──────── Material for this task

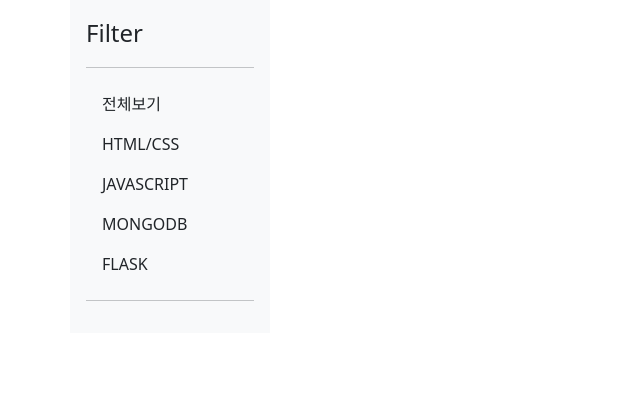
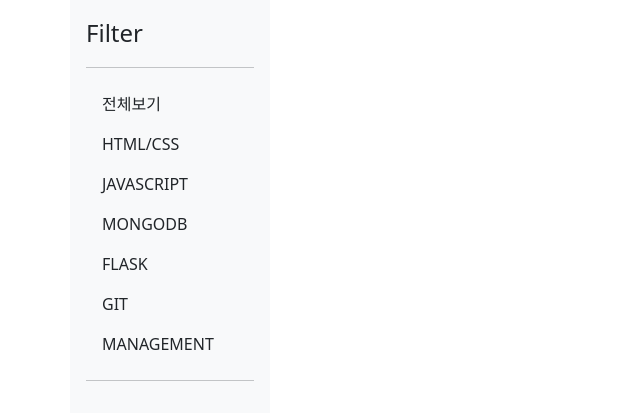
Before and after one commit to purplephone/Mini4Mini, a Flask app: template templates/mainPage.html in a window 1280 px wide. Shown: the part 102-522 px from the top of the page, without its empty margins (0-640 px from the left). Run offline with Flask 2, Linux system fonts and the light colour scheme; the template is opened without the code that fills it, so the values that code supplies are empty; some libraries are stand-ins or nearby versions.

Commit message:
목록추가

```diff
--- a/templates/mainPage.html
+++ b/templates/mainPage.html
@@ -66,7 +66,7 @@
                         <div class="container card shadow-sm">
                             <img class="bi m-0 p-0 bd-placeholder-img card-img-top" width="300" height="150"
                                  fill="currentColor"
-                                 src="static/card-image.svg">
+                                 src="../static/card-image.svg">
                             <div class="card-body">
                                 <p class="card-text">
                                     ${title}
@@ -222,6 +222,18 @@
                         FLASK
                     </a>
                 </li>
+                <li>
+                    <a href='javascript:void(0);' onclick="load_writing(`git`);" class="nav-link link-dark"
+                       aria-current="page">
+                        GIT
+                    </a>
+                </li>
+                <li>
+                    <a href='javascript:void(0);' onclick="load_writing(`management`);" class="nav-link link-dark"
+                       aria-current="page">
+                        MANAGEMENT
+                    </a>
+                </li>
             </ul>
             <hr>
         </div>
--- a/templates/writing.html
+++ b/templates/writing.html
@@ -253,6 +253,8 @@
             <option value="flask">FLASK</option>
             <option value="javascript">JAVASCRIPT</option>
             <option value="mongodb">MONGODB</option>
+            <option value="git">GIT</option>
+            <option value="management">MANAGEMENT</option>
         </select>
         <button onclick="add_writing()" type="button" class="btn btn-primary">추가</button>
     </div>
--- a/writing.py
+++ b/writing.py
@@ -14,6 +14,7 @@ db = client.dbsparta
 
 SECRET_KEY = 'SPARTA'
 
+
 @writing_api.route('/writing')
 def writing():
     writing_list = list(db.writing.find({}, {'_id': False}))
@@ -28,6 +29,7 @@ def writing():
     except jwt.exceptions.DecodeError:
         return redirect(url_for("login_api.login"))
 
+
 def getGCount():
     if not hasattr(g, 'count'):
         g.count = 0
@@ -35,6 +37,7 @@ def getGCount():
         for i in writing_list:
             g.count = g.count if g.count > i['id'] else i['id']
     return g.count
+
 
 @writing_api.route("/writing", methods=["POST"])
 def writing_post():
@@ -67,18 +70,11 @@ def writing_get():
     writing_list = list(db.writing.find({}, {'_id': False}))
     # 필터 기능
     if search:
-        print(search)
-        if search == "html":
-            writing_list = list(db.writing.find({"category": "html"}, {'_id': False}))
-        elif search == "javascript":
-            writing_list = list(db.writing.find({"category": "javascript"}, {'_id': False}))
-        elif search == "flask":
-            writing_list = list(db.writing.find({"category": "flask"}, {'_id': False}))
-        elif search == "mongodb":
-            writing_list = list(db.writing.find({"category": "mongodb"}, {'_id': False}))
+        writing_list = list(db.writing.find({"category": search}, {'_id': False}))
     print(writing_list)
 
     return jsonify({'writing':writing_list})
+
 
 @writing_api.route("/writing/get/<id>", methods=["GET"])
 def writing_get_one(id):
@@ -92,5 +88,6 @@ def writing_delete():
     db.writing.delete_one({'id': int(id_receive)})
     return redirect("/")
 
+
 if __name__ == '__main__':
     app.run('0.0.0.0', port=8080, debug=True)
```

────────────────

* [Problem to work on]: Where a line in the records above contains the word "search", include it in the count; state the total and nothing more.

* [Solution for this exercise]: 7